What is required: Every record needs to be restated word for word.

Data for review:
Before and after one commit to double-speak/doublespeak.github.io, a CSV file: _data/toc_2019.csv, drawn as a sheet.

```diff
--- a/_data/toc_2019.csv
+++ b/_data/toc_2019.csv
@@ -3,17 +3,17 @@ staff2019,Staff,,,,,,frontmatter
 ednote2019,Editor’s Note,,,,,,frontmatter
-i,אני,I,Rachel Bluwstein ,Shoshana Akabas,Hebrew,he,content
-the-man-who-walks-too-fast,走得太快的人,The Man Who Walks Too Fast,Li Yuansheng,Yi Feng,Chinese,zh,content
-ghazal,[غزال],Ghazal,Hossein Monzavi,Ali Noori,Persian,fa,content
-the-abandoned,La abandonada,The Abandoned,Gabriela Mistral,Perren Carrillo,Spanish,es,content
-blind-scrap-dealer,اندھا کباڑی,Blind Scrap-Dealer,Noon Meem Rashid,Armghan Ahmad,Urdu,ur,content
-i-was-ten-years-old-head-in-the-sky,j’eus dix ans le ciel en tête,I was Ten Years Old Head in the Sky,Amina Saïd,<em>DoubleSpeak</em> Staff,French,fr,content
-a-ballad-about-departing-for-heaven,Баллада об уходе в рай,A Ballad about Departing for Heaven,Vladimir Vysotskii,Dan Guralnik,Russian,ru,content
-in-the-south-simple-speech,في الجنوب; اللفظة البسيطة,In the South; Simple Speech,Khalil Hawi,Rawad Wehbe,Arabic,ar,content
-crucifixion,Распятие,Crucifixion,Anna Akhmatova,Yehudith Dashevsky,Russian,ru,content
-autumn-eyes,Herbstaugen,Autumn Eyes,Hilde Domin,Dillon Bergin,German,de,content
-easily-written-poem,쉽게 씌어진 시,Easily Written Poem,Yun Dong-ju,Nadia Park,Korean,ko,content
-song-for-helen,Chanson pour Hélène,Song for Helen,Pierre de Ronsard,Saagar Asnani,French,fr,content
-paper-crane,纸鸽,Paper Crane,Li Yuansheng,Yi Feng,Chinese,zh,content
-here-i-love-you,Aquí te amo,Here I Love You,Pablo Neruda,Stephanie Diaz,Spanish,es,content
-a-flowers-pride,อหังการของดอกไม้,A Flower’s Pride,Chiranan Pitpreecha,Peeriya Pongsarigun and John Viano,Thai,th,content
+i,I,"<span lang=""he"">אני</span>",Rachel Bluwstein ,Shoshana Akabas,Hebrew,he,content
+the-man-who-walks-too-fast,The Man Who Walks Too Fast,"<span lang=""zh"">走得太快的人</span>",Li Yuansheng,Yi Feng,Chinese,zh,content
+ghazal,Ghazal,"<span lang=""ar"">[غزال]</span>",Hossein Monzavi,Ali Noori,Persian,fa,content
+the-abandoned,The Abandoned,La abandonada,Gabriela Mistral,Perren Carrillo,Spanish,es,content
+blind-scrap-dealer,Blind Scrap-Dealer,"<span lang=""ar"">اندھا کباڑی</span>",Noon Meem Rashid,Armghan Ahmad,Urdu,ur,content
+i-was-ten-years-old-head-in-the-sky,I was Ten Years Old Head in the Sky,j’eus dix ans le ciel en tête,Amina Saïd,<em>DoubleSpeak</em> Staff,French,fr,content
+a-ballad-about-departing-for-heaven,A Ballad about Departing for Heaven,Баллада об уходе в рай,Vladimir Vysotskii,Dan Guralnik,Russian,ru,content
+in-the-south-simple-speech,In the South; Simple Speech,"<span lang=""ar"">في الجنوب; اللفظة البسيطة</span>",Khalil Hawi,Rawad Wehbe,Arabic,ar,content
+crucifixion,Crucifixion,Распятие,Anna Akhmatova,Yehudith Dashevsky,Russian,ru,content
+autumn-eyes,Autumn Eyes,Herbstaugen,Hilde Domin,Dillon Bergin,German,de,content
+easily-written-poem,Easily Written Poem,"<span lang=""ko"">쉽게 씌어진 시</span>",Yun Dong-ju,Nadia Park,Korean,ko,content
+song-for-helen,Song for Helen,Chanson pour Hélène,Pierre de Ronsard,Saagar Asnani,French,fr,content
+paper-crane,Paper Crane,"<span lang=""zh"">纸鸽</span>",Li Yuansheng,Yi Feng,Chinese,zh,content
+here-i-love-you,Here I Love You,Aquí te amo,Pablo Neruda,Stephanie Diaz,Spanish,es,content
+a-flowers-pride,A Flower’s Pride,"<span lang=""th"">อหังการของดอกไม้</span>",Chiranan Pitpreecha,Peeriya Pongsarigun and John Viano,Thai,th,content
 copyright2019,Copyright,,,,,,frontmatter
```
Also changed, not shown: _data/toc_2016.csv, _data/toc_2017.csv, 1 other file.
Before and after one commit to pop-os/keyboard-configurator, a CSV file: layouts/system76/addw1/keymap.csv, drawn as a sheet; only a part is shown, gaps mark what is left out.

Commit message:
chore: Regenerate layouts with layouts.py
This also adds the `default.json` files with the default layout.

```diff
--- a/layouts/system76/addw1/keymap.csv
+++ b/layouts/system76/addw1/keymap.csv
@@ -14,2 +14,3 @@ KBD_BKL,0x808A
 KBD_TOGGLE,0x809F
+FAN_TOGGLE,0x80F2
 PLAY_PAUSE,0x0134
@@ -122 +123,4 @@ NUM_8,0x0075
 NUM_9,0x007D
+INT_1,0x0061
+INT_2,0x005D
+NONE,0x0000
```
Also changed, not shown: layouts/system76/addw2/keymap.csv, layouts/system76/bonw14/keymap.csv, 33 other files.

Result of the task:
Before and after one commit to double-speak/doublespeak.github.io, a CSV file: _data/toc_2019.csv, drawn as a sheet.

```diff
--- a/_data/toc_2019.csv
+++ b/_data/toc_2019.csv
@@ -3,17 +3,17 @@ staff2019,Staff,,,,,,frontmatter
 ednote2019,Editor’s Note,,,,,,frontmatter
-i,אני,I,Rachel Bluwstein ,Shoshana Akabas,Hebrew,he,content
-the-man-who-walks-too-fast,走得太快的人,The Man Who Walks Too Fast,Li Yuansheng,Yi Feng,Chinese,zh,content
-ghazal,[غزال],Ghazal,Hossein Monzavi,Ali Noori,Persian,fa,content
-the-abandoned,La abandonada,The Abandoned,Gabriela Mistral,Perren Carrillo,Spanish,es,content
-blind-scrap-dealer,اندھا کباڑی,Blind Scrap-Dealer,Noon Meem Rashid,Armghan Ahmad,Urdu,ur,content
-i-was-ten-years-old-head-in-the-sky,j’eus dix ans le ciel en tête,I was Ten Years Old Head in the Sky,Amina Saïd,<em>DoubleSpeak</em> Staff,French,fr,content
-a-ballad-about-departing-for-heaven,Баллада об уходе в рай,A Ballad about Departing for Heaven,Vladimir Vysotskii,Dan Guralnik,Russian,ru,content
-in-the-south-simple-speech,في الجنوب; اللفظة البسيطة,In the South; Simple Speech,Khalil Hawi,Rawad Wehbe,Arabic,ar,content
-crucifixion,Распятие,Crucifixion,Anna Akhmatova,Yehudith Dashevsky,Russian,ru,content
-autumn-eyes,Herbstaugen,Autumn Eyes,Hilde Domin,Dillon Bergin,German,de,content
-easily-written-poem,쉽게 씌어진 시,Easily Written Poem,Yun Dong-ju,Nadia Park,Korean,ko,content
-song-for-helen,Chanson pour Hélène,Song for Helen,Pierre de Ronsard,Saagar Asnani,French,fr,content
-paper-crane,纸鸽,Paper Crane,Li Yuansheng,Yi Feng,Chinese,zh,content
-here-i-love-you,Aquí te amo,Here I Love You,Pablo Neruda,Stephanie Diaz,Spanish,es,content
-a-flowers-pride,อหังการของดอกไม้,A Flower’s Pride,Chiranan Pitpreecha,Peeriya Pongsarigun and John Viano,Thai,th,content
+i,I,"<span lang=""he"">אני</span>",Rachel Bluwstein ,Shoshana Akabas,Hebrew,he,content
+the-man-who-walks-too-fast,The Man Who Walks Too Fast,"<span lang=""zh"">走得太快的人</span>",Li Yuansheng,Yi Feng,Chinese,zh,content
+ghazal,Ghazal,"<span lang=""ar"">[غزال]</span>",Hossein Monzavi,Ali Noori,Persian,fa,content
+the-abandoned,The Abandoned,La abandonada,Gabriela Mistral,Perren Carrillo,Spanish,es,content
+blind-scrap-dealer,Blind Scrap-Dealer,"<span lang=""ar"">اندھا کباڑی</span>",Noon Meem Rashid,Armghan Ahmad,Urdu,ur,content
+i-was-ten-years-old-head-in-the-sky,I was Ten Years Old Head in the Sky,j’eus dix ans le ciel en tête,Amina Saïd,<em>DoubleSpeak</em> Staff,French,fr,content
+a-ballad-about-departing-for-heaven,A Ballad about Departing for Heaven,Баллада об уходе в рай,Vladimir Vysotskii,Dan Guralnik,Russian,ru,content
+in-the-south-simple-speech,In the South; Simple Speech,"<span lang=""ar"">في الجنوب; اللفظة البسيطة</span>",Khalil Hawi,Rawad Wehbe,Arabic,ar,content
+crucifixion,Crucifixion,Распятие,Anna Akhmatova,Yehudith Dashevsky,Russian,ru,content
+autumn-eyes,Autumn Eyes,Herbstaugen,Hilde Domin,Dillon Bergin,German,de,content
+easily-written-poem,Easily Written Poem,"<span lang=""ko"">쉽게 씌어진 시</span>",Yun Dong-ju,Nadia Park,Korean,ko,content
+song-for-helen,Song for Helen,Chanson pour Hélène,Pierre de Ronsard,Saagar Asnani,French,fr,content
+paper-crane,Paper Crane,"<span lang=""zh"">纸鸽</span>",Li Yuansheng,Yi Feng,Chinese,zh,content
+here-i-love-you,Here I Love You,Aquí te amo,Pablo Neruda,Stephanie Diaz,Spanish,es,content
+a-flowers-pride,A Flower’s Pride,"<span lang=""th"">อหังการของดอกไม้</span>",Chiranan Pitpreecha,Peeriya Pongsarigun and John Viano,Thai,th,content
 copyright2019,Copyright,,,,,,frontmatter
```
Also changed, not shown: _data/toc_2016.csv, _data/toc_2017.csv, 1 other file.
Before and after one commit to pop-os/keyboard-configurator, a CSV file: layouts/system76/addw1/keymap.csv, drawn as a sheet; only a part is shown, gaps mark what is left out.

Commit message:
chore: Regenerate layouts with layouts.py
This also adds the `default.json` files with the default layout.

```diff
--- a/layouts/system76/addw1/keymap.csv
+++ b/layouts/system76/addw1/keymap.csv
@@ -14,2 +14,3 @@ KBD_BKL,0x808A
 KBD_TOGGLE,0x809F
+FAN_TOGGLE,0x80F2
 PLAY_PAUSE,0x0134
@@ -122 +123,4 @@ NUM_8,0x0075
 NUM_9,0x007D
+INT_1,0x0061
+INT_2,0x005D
+NONE,0x0000
```
Also changed, not shown: layouts/system76/addw2/keymap.csv, layouts/system76/bonw14/keymap.csv, 33 other files.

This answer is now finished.